[Opening Exercise inputs section]
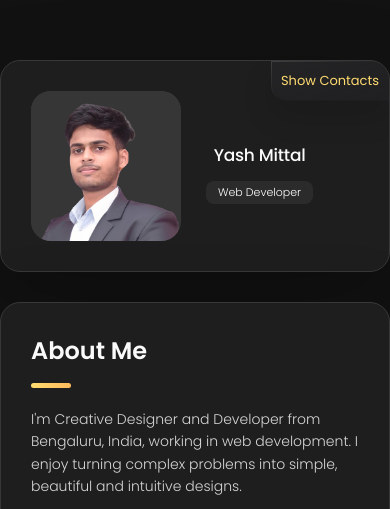
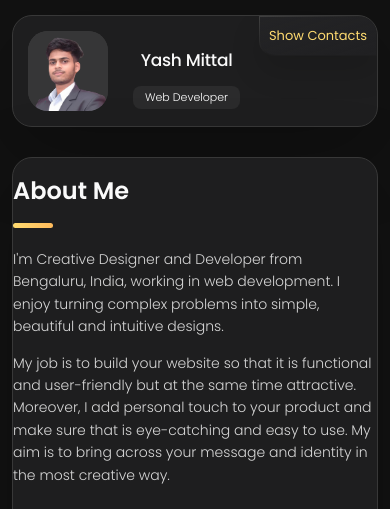
Before and after one commit to yassmittal/Portfolio, a plain HTML site: page index.html in a window 390 px wide. Shown: the top 509 px of the page. Drawn offline with nearby package versions, Linux system fonts and the light colour scheme.

Commit message:
responsiveness

```diff
--- a/css/index.css
+++ b/css/index.css
@@ -847,6 +847,7 @@ textarea.form-input {
   box-shadow: var(--shadow-v3);
   transition: var(--transition-1);
   z-index: 1;
+  display: none;
 }
 
 .show-contants-btn::before {
@@ -886,6 +887,20 @@ textarea.form-input {
 }
 
 @media screen and (max-width: 1250px) {
+
+  .divider:last-of-type {
+    opacity: 1;
+  }
+
+  .show-contants-btn {
+    display: block;
+  }
+
+  .divider:last-of-type {
+    margin: 2rem 0;
+  }
+
+
   .main-wrapper {
     display: block;
   }
@@ -934,9 +949,15 @@ textarea.form-input {
     grid-template-columns: repeat(2, 1fr);
   }
 
-  .divider {
+
+  .socialLinksList {
+    justify-content: flex-start;
+    margin: 0;
+  }
+
+  /* .divider {
     display: none;
-  }
+  } */
 
   .main-wrapper .main-content {
     max-width: 950px;
@@ -998,4 +1019,43 @@ textarea.form-input {
   .input-wrapper {
     grid-template-columns: 1fr;
   }
+
+
 }
+
+@media screen and (max-width: 580px) {
+
+  .divider:last-of-type {
+    margin: 1rem 0;
+  }
+
+  .main-wrapper {
+    margin: 15px 12px;
+  }
+
+  .avatar-box img {
+    width: 80px;
+    height: 80px;
+  }
+
+  .main-wrapper .profile-sidebar {
+    padding: 15px;
+  }
+
+  .main-wrapper .profile-sidebar.collapsed {
+    max-height: 112px;
+  }
+
+  .show-contants-btn {
+    top: -15px;
+    right: -15px;
+  }
+
+  .contactsListwrap {
+    grid-template-columns: repeat(1, 1fr);
+  }
+
+  .main-wrapper .main-content {
+    padding: 15px 0;
+  }
+}
```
[Closing Exercise inputs section]
Exercise aim:
Print the material word for word without images.

Exercise answer:
Before and after one commit to yassmittal/Portfolio, a plain HTML site: page index.html in a window 390 px wide. Shown: the top 509 px of the page. Drawn offline with nearby package versions, Linux system fonts and the light colour scheme.

Commit message:
responsiveness

```diff
--- a/css/index.css
+++ b/css/index.css
@@ -847,6 +847,7 @@ textarea.form-input {
   box-shadow: var(--shadow-v3);
   transition: var(--transition-1);
   z-index: 1;
+  display: none;
 }
 
 .show-contants-btn::before {
@@ -886,6 +887,20 @@ textarea.form-input {
 }
 
 @media screen and (max-width: 1250px) {
+
+  .divider:last-of-type {
+    opacity: 1;
+  }
+
+  .show-contants-btn {
+    display: block;
+  }
+
+  .divider:last-of-type {
+    margin: 2rem 0;
+  }
+
+
   .main-wrapper {
     display: block;
   }
@@ -934,9 +949,15 @@ textarea.form-input {
     grid-template-columns: repeat(2, 1fr);
   }
 
-  .divider {
+
+  .socialLinksList {
+    justify-content: flex-start;
+    margin: 0;
+  }
+
+  /* .divider {
     display: none;
-  }
+  } */
 
   .main-wrapper .main-content {
     max-width: 950px;
@@ -998,4 +1019,43 @@ textarea.form-input {
   .input-wrapper {
     grid-template-columns: 1fr;
   }
+
+
 }
+
+@media screen and (max-width: 580px) {
+
+  .divider:last-of-type {
+    margin: 1rem 0;
+  }
+
+  .main-wrapper {
+    margin: 15px 12px;
+  }
+
+  .avatar-box img {
+    width: 80px;
+    height: 80px;
+  }
+
+  .main-wrapper .profile-sidebar {
+    padding: 15px;
+  }
+
+  .main-wrapper .profile-sidebar.collapsed {
+    max-height: 112px;
+  }
+
+  .show-contants-btn {
+    top: -15px;
+    right: -15px;
+  }
+
+  .contactsListwrap {
+    grid-template-columns: repeat(1, 1fr);
+  }
+
+  .main-wrapper .main-content {
+    padding: 15px 0;
+  }
+}
```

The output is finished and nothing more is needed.